Canadians will elect a new government September 20. Each of Canada’s major parties has published a platform that describes the priorities it would implement if elected.
To help voters understand how the parties compare on important consumer protection issues, Consumers Council of Canada will publish platform excerpts. The issues selected were identified by the Council’s Public Interest Network (PIN) as the most important current consumer protection matters in recent questionnaires. Comparisons on other policy priorities are available from the CBC and elsewhere.
Topic: Canada’s Telecommunications Networks Pricing and Availability
Canadians commonly believe they pay too much for their wireless telephone and telecommunications services. There are also concerns that too much of the country does not have access to high-speed internet necessary to properly access the online economy, online education and online employment.
On pricing, the platform will require providers “offer a basic plan for wireless and broadband that is comparable with the affordable plans that are available in other countries. To put an end to surprise bills, we’ll require companies to offer unlimited wireless data options at affordable rates, as exist elsewhere in the world, and abolish data caps for broadband internet.”
It will introduce a Telecom Consumers’ Bill of Rights to address unfair wireless and internet sales practices “and put an end to gouging for good”.
The platform will declare high-speed internet an essential service and make sure “that every Canadian has access to reliable high-speed broadband within four years. This will include taking the first steps to create a Crown corporation to ensure the delivery of quality, affordable telecom services to every community.”
It proposes acceleration of delivery of broadband internet from coast-to-coast by 2025. The spectrum auction prices will be sped up with a “use it or lose it” approach to ensure spectrum is developed, particularly in rural areas. It will also require that Huawei equipment not be used “to protect national security”.
For consumer costs, it proposes a “four-part” affordability plan that includes accountability (“put consumers first and hold the big telecom service providers accountable for anti-competitive behaviour and practices that hurt consumers”), competition (to be promoted by allowing foreign companies to serve Canadian customers provided that the same treatment is reciprocated for Canadian companies in that company’s country, access (the aforementioned national high-speed network by 2025) and investment (promoting local and regional businesses to “reduce local and regional dependence on national telecommunications giants.”)

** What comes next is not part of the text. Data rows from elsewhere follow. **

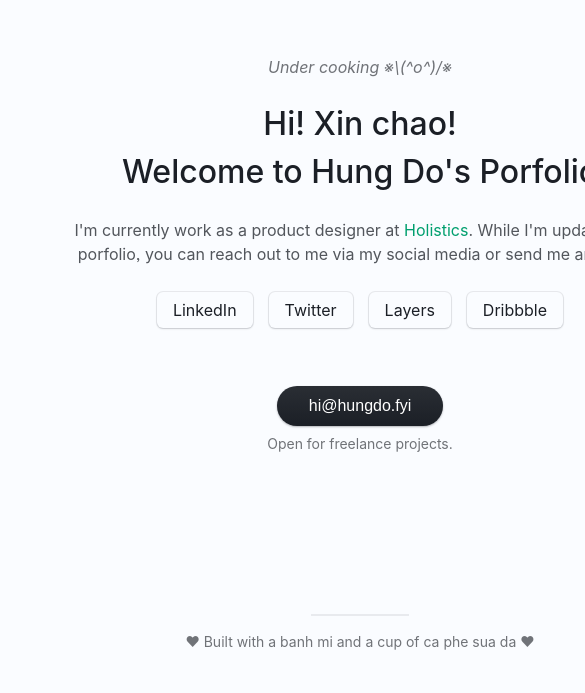
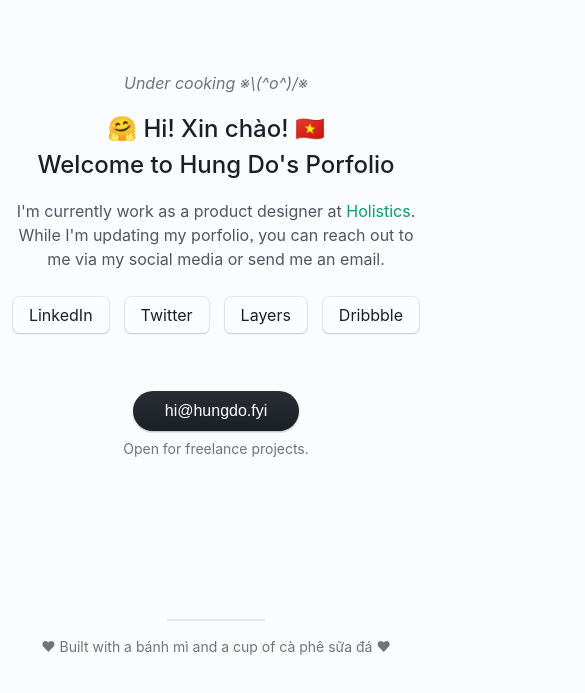
Before and after one commit to hungdofyi/portfolio, a plain HTML site: page index.html in a window 390 px wide. Shown: the part 105-798 px from the top of the page, 585 px wide, since content can reach past the window. Drawn offline with Linux system fonts and the light colour scheme; a web font is replaced by a local one.

Commit message:
Update CSS to fit at small screen sizes

```diff
--- a/css/styles.css
+++ b/css/styles.css
@@ -8,8 +8,8 @@ html {
 }
 
 body {
-  width: 720px;
-  margin: auto;
+  width: 400px;
+  padding: 1rem;
   text-align: center;
   font-weight: 400;
   color: #1b1f26;
@@ -21,7 +21,7 @@ body {
 
 h1 {
   font-weight: 500;
-  font-size: 2rem;
+  font-size: 1.5rem;
 }
 
 .company {
@@ -34,7 +34,7 @@ h1 {
 }
 
 .introduction {
-  max-width: 80%;
+  max-width: 100%;
   margin: 1rem auto 0;
   color: #52565c;
 }
--- a/index.html
+++ b/index.html
@@ -14,7 +14,7 @@
 
 <body>
       <span class="tagline">Under cooking ※\(^o^)/※</span>
-      <h1>Hi! Xin chao!<br>Welcome to Hung Do's Porfolio</h1>
+      <h1>🤗 Hi! Xin chào! 🇻🇳<br>Welcome to Hung Do's Porfolio</h1>
       <p class="introduction">I'm currently work as a product designer at <a class="company" href="https://www.holistics.io/" target="_blank">Holistics</a>. While I'm updating my porfolio, you can reach out to me via my social media or send me an email.</p>
       <ul class="social-links">
             <li><a class="social-item" href="https://www.linkedin.com/in/hungdofyi/" target="_blank">LinkedIn</a></li>
@@ -26,7 +26,7 @@
       <span class="note freelance">Open for freelance projects.</span>
       <footer>
             <hr class="divider">
-            <span class="note text">&hearts; Built with a banh mi and a cup of ca phe sua da &hearts;</span>
+            <span class="note text">&hearts; Built with a bánh mì and a cup of cà phê sữa đá &hearts;</span>
       </footer>
 </body>
 
```
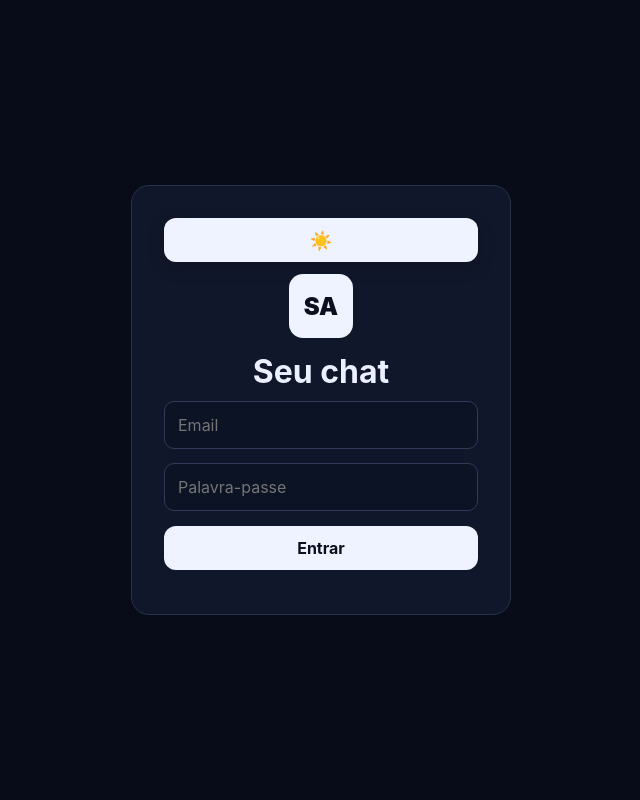
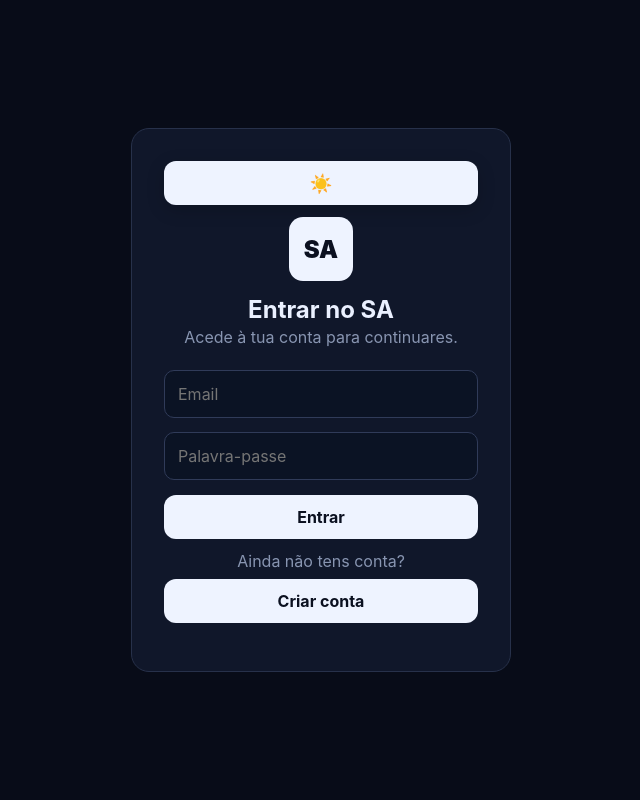
Before and after one commit to AlbertoSamaria/AS-Agente-Autonomo., a PHP site: page / in a window 1280 px wide. Shown: the whole page, without its empty margins (319-959 px from the left). Run offline with PHP 8.4, Linux system fonts and the light colour scheme.

Commit message:
Adicionar ecrã de registo de contas

```diff
--- a/index.php
+++ b/index.php
@@ -47,13 +47,17 @@ $canWriteMemories = $user && RBAC::can('memory.write');
             <button id="themeToggleLogin" class="theme-toggle" type="button" aria-label="Mudar para tema claro" title="Mudar tema">☀️</button>
             <div class="welcome-logo">SA</div>
 
-            <h1>Seu chat</h1>
+            <section id="loginView">
+                <h1>Entrar no SA</h1>
+                <p>Acede à tua conta para continuares.</p>
 
                 <input
                     id="email"
                     type="email"
                     placeholder="Email"
-                autocomplete="email"
+                    autocomplete="username"
+                    maxlength="190"
+                    required
                 >
 
                 <input
@@ -61,13 +65,33 @@ $canWriteMemories = $user && RBAC::can('memory.write');
                     type="password"
                     placeholder="Palavra-passe"
                     autocomplete="current-password"
+                    required
                 >
 
-            <button id="loginBtn" type="button">
-                Entrar
-            </button>
+                <button id="loginBtn" type="button">Entrar</button>
+                <div id="loginError" role="alert" aria-live="polite"></div>
 
-            <div id="loginError"></div>
+                <p class="login-switch">Ainda não tens conta?
+                    <button id="showRegisterBtn" class="login-link" type="button">Criar conta</button>
+                </p>
+            </section>
+
+            <section id="registerView" class="hidden" aria-labelledby="registerTitle">
+                <h1 id="registerTitle">Criar conta</h1>
+                <p>Regista-te gratuitamente para começar a utilizar o SA.</p>
+
+                <input id="registerName" type="text" placeholder="Nome completo" autocomplete="name" maxlength="120" required>
+                <input id="registerEmail" type="email" placeholder="Email" autocomplete="email" maxlength="190" required>
+                <input id="registerPassword" type="password" placeholder="Criar palavra-passe (mínimo 10 caracteres)" autocomplete="new-password" minlength="10" required>
+                <input id="registerPasswordConfirm" type="password" placeholder="Confirmar palavra-passe" autocomplete="new-password" minlength="10" required>
+
+                <button id="registerBtn" type="button">Criar a minha conta</button>
+                <div id="registerError" role="alert" aria-live="polite"></div>
+
+                <p class="login-switch">Já tens uma conta?
+                    <button id="showLoginBtn" class="login-link" type="button">Voltar ao login</button>
+                </p>
+            </section>
 
         </div>
 
```
Lines whose indentation alone changed are shown as unchanged.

A Liberal government would “require those that have purchased the rights to build broadband actually do so. With this use it or lose it approach, Canada’s large national carriers will be required to accelerate the roll-out of wireless and high-speed internet in rural and Northern Canada by progressively meting broadband access milestones between now and 2025. If these milestones are not met, we will mandate the resale of spectrum rights and reallocate that capacity to smaller, regional providers.”